Fallen Wilmington firefighters

Chris Leach, Jerry Fickes, and Ardy Hope (L to R)

A Wilmington firefighter is on a mission, inspired by tragedy, to honor the dreams of the fallen

Firefighter Adam Risden founded a non-profit called Project Lakeview after the deaths of Chris Leach, Ardy Hope, and Jerry Fickes at a 2016 arson fire on Lakeview Road in Wilmington's Canby Park section. Their deaths rocked the fire department.

"As we found out with Lakeview Road, you can never predict anything, you go to fires, things happen," he said.

Wilmington firefighter Adam Risden

Wilmington firefighter Adam Risden

His goal is similar to the Make-a-Wish Foundation.
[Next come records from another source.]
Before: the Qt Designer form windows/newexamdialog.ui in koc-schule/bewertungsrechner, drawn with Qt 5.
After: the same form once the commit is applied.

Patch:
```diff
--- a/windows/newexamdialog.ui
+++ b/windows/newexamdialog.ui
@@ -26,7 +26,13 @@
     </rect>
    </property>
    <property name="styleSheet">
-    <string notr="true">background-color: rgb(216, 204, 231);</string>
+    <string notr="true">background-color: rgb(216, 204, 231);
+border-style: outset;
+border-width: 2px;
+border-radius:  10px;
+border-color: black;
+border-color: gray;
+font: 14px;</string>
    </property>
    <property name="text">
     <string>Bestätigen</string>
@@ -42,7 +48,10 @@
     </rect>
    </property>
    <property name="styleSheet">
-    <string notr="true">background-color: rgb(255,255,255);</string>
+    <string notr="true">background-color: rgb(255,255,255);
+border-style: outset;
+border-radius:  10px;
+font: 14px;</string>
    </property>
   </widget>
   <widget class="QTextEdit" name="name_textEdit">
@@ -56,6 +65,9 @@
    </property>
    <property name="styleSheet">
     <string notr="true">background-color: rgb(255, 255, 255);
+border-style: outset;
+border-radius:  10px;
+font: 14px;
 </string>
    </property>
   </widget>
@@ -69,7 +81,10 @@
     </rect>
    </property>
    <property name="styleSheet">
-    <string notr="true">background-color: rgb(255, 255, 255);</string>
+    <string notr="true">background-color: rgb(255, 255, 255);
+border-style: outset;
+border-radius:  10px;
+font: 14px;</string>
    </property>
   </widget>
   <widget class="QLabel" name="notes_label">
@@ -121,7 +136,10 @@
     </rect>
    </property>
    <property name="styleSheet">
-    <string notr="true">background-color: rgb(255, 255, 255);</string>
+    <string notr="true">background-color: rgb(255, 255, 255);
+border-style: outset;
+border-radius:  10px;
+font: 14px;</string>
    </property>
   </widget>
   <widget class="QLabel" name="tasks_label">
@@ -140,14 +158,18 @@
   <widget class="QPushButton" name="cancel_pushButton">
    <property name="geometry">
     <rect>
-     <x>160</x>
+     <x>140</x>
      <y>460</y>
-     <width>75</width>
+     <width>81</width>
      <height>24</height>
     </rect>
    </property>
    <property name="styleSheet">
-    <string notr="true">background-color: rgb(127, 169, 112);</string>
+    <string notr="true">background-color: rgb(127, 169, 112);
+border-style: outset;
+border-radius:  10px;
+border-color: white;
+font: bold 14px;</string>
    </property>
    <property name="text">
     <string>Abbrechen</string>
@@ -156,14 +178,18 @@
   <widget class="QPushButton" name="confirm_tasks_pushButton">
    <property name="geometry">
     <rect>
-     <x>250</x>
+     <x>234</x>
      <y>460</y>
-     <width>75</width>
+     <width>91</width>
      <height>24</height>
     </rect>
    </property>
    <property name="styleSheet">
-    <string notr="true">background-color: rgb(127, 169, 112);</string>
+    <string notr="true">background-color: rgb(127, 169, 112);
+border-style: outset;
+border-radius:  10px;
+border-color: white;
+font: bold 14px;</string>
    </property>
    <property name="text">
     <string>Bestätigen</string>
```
He wants to make dreams come true for the families of the fallen.

"If somebody passes away, I'd love to be able to contact the family and asked them if there's something they dreamt about doing, if there's something that the person was passionate about...and ultimately, fulfill that dream," told WDEL. 
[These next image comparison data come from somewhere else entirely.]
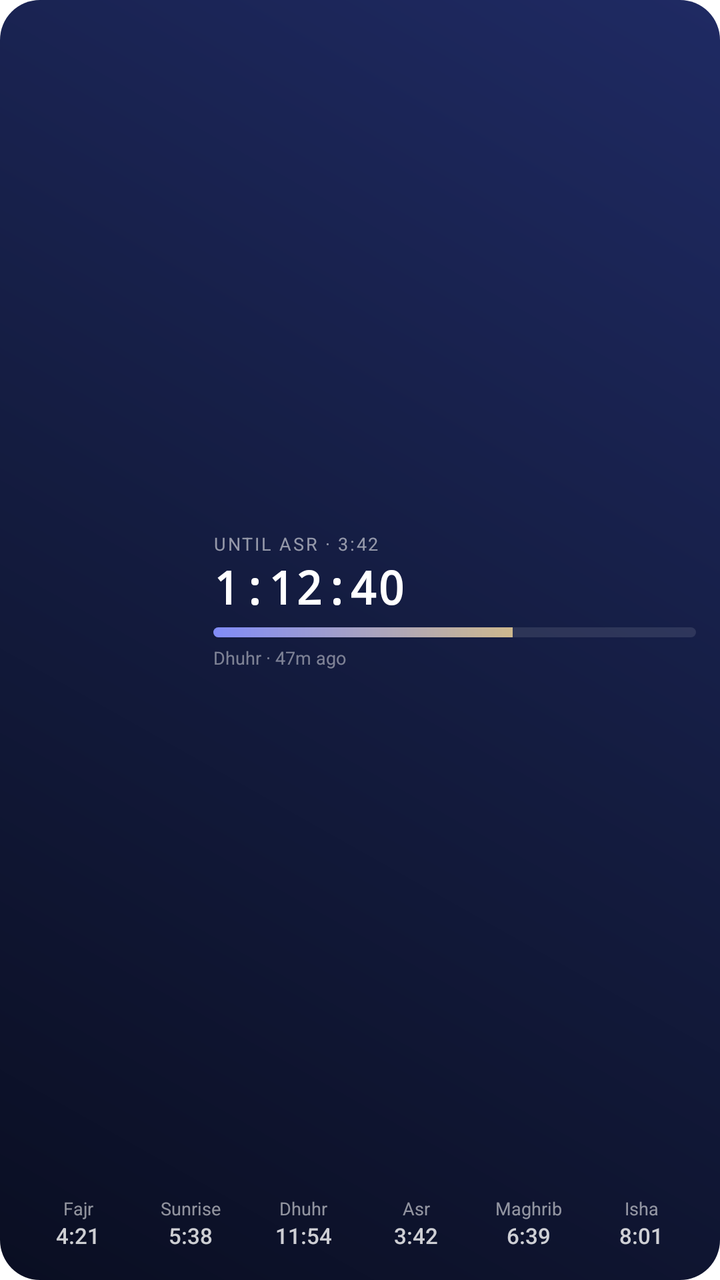
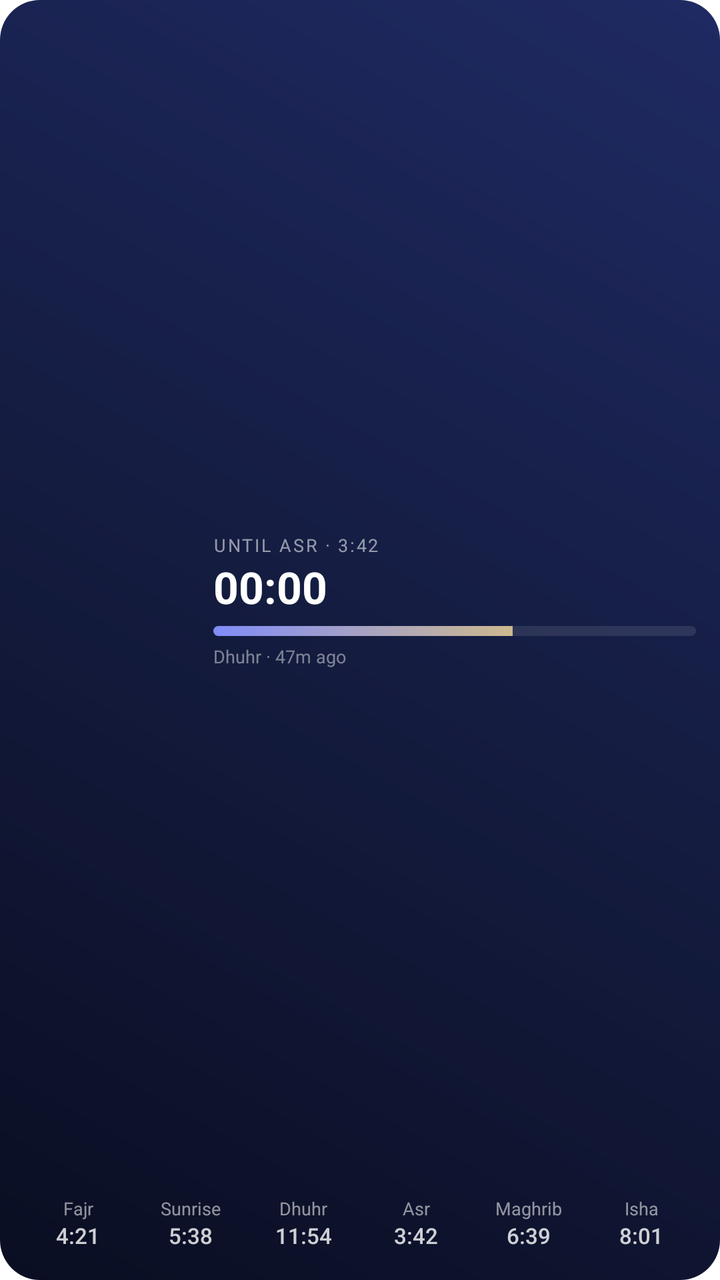

Compare the two renders of this Android layout. The source of the first and the diff that turns it into the second are given below.
<!-- AndroidManifest.xml: another module's application theme Theme.meeqat_app -->
<!-- res/layout/widget_prayer_4x2.xml -->
<?xml version="1.0" encoding="utf-8"?>
<LinearLayout xmlns:android="http://schemas.android.com/apk/res/android"
    android:id="@+id/widget_root"
    android:layout_width="match_parent"
    android:layout_height="match_parent"
    android:background="@drawable/widget_background"
    android:orientation="vertical"
    android:padding="12dp">

    <LinearLayout
        android:layout_width="match_parent"
        android:layout_height="0dp"
        android:layout_weight="1"
        android:orientation="horizontal"
        android:gravity="center_vertical">

        <ImageView
            android:id="@+id/moon_image"
            android:layout_width="0dp"
            android:layout_height="match_parent"
            android:layout_weight="0.26"
            android:adjustViewBounds="true"
            android:scaleType="fitCenter"
            android:contentDescription="@null" />

        <LinearLayout
            android:layout_width="0dp"
            android:layout_height="wrap_content"
            android:layout_weight="0.74"
            android:layout_marginStart="10dp"
            android:orientation="vertical">
            <TextView android:id="@+id/until_label" android:layout_width="wrap_content" android:layout_height="wrap_content" android:text="UNTIL ASR · 3:42" android:textColor="#8CFFFFFF" android:textSize="9sp" android:textAllCaps="true" android:letterSpacing="0.1" android:maxLines="1" android:ellipsize="end" />
            <TextView android:id="@+id/countdown" android:layout_width="wrap_content" android:layout_height="wrap_content" android:text="1:12:40" android:textColor="#FFFFFFFF" android:textSize="23sp" android:textStyle="bold" android:fontFamily="monospace" android:maxLines="1" />
            <ProgressBar
                android:id="@+id/next_progress"
                style="?android:attr/progressBarStyleHorizontal"
                android:layout_width="match_parent"
                android:layout_height="5dp"
                android:layout_marginTop="5dp"
                android:max="100"
                android:progress="62"
                android:progressDrawable="@drawable/widget_progress" />
            <TextView android:id="@+id/since_line" android:layout_width="wrap_content" android:layout_height="wrap_content" android:text="Dhuhr · 47m ago" android:textColor="#73FFFFFF" android:textSize="9sp" android:layout_marginTop="4dp" android:maxLines="1" />
        </LinearLayout>
    </LinearLayout>

    <include layout="@layout/widget_times_strip" android:layout_width="match_parent" android:layout_height="wrap_content" android:layout_marginTop="6dp" />

    
    <TextView android:id="@+id/hijri_date" android:layout_width="0dp" android:layout_height="0dp" android:visibility="gone" />
    <TextView android:id="@+id/now_clock" android:layout_width="0dp" android:layout_height="0dp" android:visibility="gone" />
    <TextView android:id="@+id/gregorian_date" android:layout_width="0dp" android:layout_height="0dp" android:visibility="gone" />
    <TextView android:id="@+id/location_text" android:layout_width="0dp" android:layout_height="0dp" android:visibility="gone" />

</LinearLayout>
<!-- res/layout/widget_times_strip.xml (included above) -->
<?xml version="1.0" encoding="utf-8"?>
<LinearLayout xmlns:android="http://schemas.android.com/apk/res/android"
    android:id="@+id/times_strip"
    android:layout_width="match_parent"
    android:layout_height="wrap_content"
    android:orientation="horizontal"
    android:baselineAligned="false">

    <LinearLayout
        android:id="@+id/strip_col_1"
        android:layout_width="0dp"
        android:layout_height="wrap_content"
        android:layout_weight="1"
        android:layout_marginEnd="1dp"
        android:orientation="vertical"
        android:gravity="center"
        android:paddingTop="3dp"
        android:paddingBottom="3dp">
        <TextView android:id="@+id/strip_label_1" android:layout_width="wrap_content" android:layout_height="wrap_content" android:text="Fajr" android:textColor="#8CFFFFFF" android:textSize="9sp" android:maxLines="1" />
        <TextView android:id="@+id/strip_time_1" android:layout_width="wrap_content" android:layout_height="wrap_content" android:text="4:21" android:textColor="#CCFFFFFF" android:textSize="11sp" android:fontFamily="sans-serif-medium" android:fontFeatureSettings="tnum" android:maxLines="1" />
    </LinearLayout>

    <LinearLayout
        android:id="@+id/strip_col_2"
        android:layout_width="0dp"
        android:layout_height="wrap_content"
        android:layout_weight="1"
        android:layout_marginStart="1dp"
        android:layout_marginEnd="1dp"
        android:orientation="vertical"
        android:gravity="center"
        android:paddingTop="3dp"
        android:paddingBottom="3dp">
        <TextView android:id="@+id/strip_label_2" android:layout_width="wrap_content" android:layout_height="wrap_content" android:text="Sunrise" android:textColor="#8CFFFFFF" android:textSize="9sp" android:maxLines="1" />
        <TextView android:id="@+id/strip_time_2" android:layout_width="wrap_content" android:layout_height="wrap_content" android:text="5:38" android:textColor="#CCFFFFFF" android:textSize="11sp" android:fontFamily="sans-serif-medium" android:fontFeatureSettings="tnum" android:maxLines="1" />
    </LinearLayout>

    <LinearLayout
        android:id="@+id/strip_col_3"
        android:layout_width="0dp"
        android:layout_height="wrap_content"
        android:layout_weight="1"
        android:layout_marginStart="1dp"
        android:layout_marginEnd="1dp"
        android:orientation="vertical"
        android:gravity="center"
        android:paddingTop="3dp"
        android:paddingBottom="3dp">
        <TextView android:id="@+id/strip_label_3" android:layout_width="wrap_content" android:layout_height="wrap_content" android:text="Dhuhr" android:textColor="#8CFFFFFF" android:textSize="9sp" android:maxLines="1" />
        <TextView android:id="@+id/strip_time_3" android:layout_width="wrap_content" android:layout_height="wrap_content" android:text="11:54" android:textColor="#CCFFFFFF" android:textSize="11sp" android:fontFamily="sans-serif-medium" android:fontFeatureSettings="tnum" android:maxLines="1" />
    </LinearLayout>

    <LinearLayout
        android:id="@+id/strip_col_4"
        android:layout_width="0dp"
        android:layout_height="wrap_content"
        android:layout_weight="1"
        android:layout_marginStart="1dp"
        android:layout_marginEnd="1dp"
        android:orientation="vertical"
        android:gravity="center"
        android:paddingTop="3dp"
        android:paddingBottom="3dp">
        <TextView android:id="@+id/strip_label_4" android:layout_width="wrap_content" android:layout_height="wrap_content" android:text="Asr" android:textColor="#8CFFFFFF" android:textSize="9sp" android:maxLines="1" />
        <TextView android:id="@+id/strip_time_4" android:layout_width="wrap_content" android:layout_height="wrap_content" android:text="3:42" android:textColor="#CCFFFFFF" android:textSize="11sp" android:fontFamily="sans-serif-medium" android:fontFeatureSettings="tnum" android:maxLines="1" />
    </LinearLayout>

    <LinearLayout
        android:id="@+id/strip_col_5"
        android:layout_width="0dp"
        android:layout_height="wrap_content"
        android:layout_weight="1"
        android:layout_marginStart="1dp"
        android:layout_marginEnd="1dp"
        android:orientation="vertical"
        android:gravity="center"
        android:paddingTop="3dp"
        android:paddingBottom="3dp">
        <TextView android:id="@+id/strip_label_5" android:layout_width="wrap_content" android:layout_height="wrap_content" android:text="Maghrib" android:textColor="#8CFFFFFF" android:textSize="9sp" android:maxLines="1" />
        <TextView android:id="@+id/strip_time_5" android:layout_width="wrap_content" android:layout_height="wrap_content" android:text="6:39" android:textColor="#CCFFFFFF" android:textSize="11sp" android:fontFamily="sans-serif-medium" android:fontFeatureSettings="tnum" android:maxLines="1" />
    </LinearLayout>

    <LinearLayout
        android:id="@+id/strip_col_6"
        android:layout_width="0dp"
        android:layout_height="wrap_content"
        android:layout_weight="1"
        android:layout_marginStart="1dp"
        android:orientation="vertical"
        android:gravity="center"
        android:paddingTop="3dp"
        android:paddingBottom="3dp">
        <TextView android:id="@+id/strip_label_6" android:layout_width="wrap_content" android:layout_height="wrap_content" android:text="Isha" android:textColor="#8CFFFFFF" android:textSize="9sp" android:maxLines="1" />
        <TextView android:id="@+id/strip_time_6" android:layout_width="wrap_content" android:layout_height="wrap_content" android:text="8:01" android:textColor="#CCFFFFFF" android:textSize="11sp" android:fontFamily="sans-serif-medium" android:fontFeatureSettings="tnum" android:maxLines="1" />
    </LinearLayout>

</LinearLayout>
<!-- resources referenced by this layout -->
<resources>
  <!-- drawable widget_background (drawable) -->
  <?xml version="1.0" encoding="utf-8"?>
  <shape xmlns:android="http://schemas.android.com/apk/res/android"
      android:shape="rectangle">
      <gradient
          android:type="linear"
          android:angle="225"
          android:startColor="#1f2a63"
          android:centerColor="#141c40"
          android:endColor="#0a0e22" />
      <corners android:radius="20dp" />
  </shape>
  <!-- drawable widget_progress (drawable) -->
  <?xml version="1.0" encoding="utf-8"?>
  <layer-list xmlns:android="http://schemas.android.com/apk/res/android">
      <item android:id="@android:id/background">
          <shape android:shape="rectangle">
              <solid android:color="#1AFFFFFF" />
              <corners android:radius="3dp" />
          </shape>
      </item>
      <item android:id="@android:id/progress">
          <clip>
              <shape android:shape="rectangle">
                  <gradient
                      android:angle="0"
                      android:startColor="#818CF8"
                      android:endColor="#FCD34D" />
                  <corners android:radius="3dp" />
              </shape>
          </clip>
      </item>
  </layer-list>
  <style name="Theme.meeqat_app" parent="Theme.MaterialComponents.DayNight.NoActionBar">
          
      </style>
</resources>

<!-- the commit's change to res/layout/widget_prayer_4x2.xml (unified diff, before → after) -->
@@ -30,7 +30,8 @@
             android:layout_marginStart="10dp"
             android:orientation="vertical">
             <TextView android:id="@+id/until_label" android:layout_width="wrap_content" android:layout_height="wrap_content" android:text="UNTIL ASR · 3:42" android:textColor="#8CFFFFFF" android:textSize="9sp" android:textAllCaps="true" android:letterSpacing="0.1" android:maxLines="1" android:ellipsize="end" />
-            <TextView android:id="@+id/countdown" android:layout_width="wrap_content" android:layout_height="wrap_content" android:text="1:12:40" android:textColor="#FFFFFFFF" android:textSize="23sp" android:textStyle="bold" android:fontFamily="monospace" android:maxLines="1" />
+            
+            <Chronometer android:id="@+id/countdown" android:layout_width="wrap_content" android:layout_height="wrap_content" android:countDown="true" android:text="1:12:40" android:textColor="#FFFFFFFF" android:textSize="22sp" android:textStyle="bold" android:fontFamily="sans-serif" android:fontFeatureSettings="tnum" android:maxLines="1" />
             <ProgressBar
                 android:id="@+id/next_progress"
                 style="?android:attr/progressBarStyleHorizontal"
@@ -48,7 +49,6 @@
 
     
     <TextView android:id="@+id/hijri_date" android:layout_width="0dp" android:layout_height="0dp" android:visibility="gone" />
-    <TextView android:id="@+id/now_clock" android:layout_width="0dp" android:layout_height="0dp" android:visibility="gone" />
     <TextView android:id="@+id/gregorian_date" android:layout_width="0dp" android:layout_height="0dp" android:visibility="gone" />
     <TextView android:id="@+id/location_text" android:layout_width="0dp" android:layout_height="0dp" android:visibility="gone" />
He said many of the firefighters with WFD have second jobs or have their own business on the side in an effort to work towards their goals.

"If there was something that you guys were working towards, you were dreaming about taking your family somewhere, I'd like to honor that person by saying 'alrighty, well, let's do that. I'd love to send you there; I'd love to do everything for you. Just tell me when you want to go and where you want to go."

Project Lakeview's slogan will be Honoring Dreams of the Fallen.

While money isn't everything, he said honoring the memory of a loved one by doing something they had planned to do with that person can be healing.

"After somebody passes away, unfortunately, you're bombarded by so many things, and so many people want to talk to you. With line of duty deaths, the news always wants to talk to people, if I can get the family away and just let them be away with the family and let them begin to heal on their own without having to deal with the stresses of everyday life, for a week or 10 days, whatever I could do, I think that would be very important too.

Normally, when you go on a vacation, you try to make it memorable, so if we can do on behalf of somebody and make it to where it's so special because it's something they wanted to do, and essentially, it gives them the time to get away and begin the healing process.

So many times you go to funerals...when it's a very close family member, it's always just kind of a blur, but if I can get a family together and take them to a place that they were dreaming about, let them build that memory on behalf of their significant other, really focus on beginning to heal and building bonds back together."

Founded in October of 2020, Project Lakeview's fundraising efforts are in the early stages. At first, dreams will be fulfilled for local first responders, but Risden hopes to one day launch nationally. 

"We do have dream--a very big dream--it's going to take some work, and we're just starting to get our name out there right now," he said. "As we begin to grow, we do want to become a national name. I want to do any first responder--police, fire, EMS. I have an ultimate dream of one day being able to do any first responder across the country."

A separate firefighter effort is raising money for a memorial that will be unveiled at 1927 Lakeview Road on September 24, 2021, the five-year-anniversary of the fatal fire.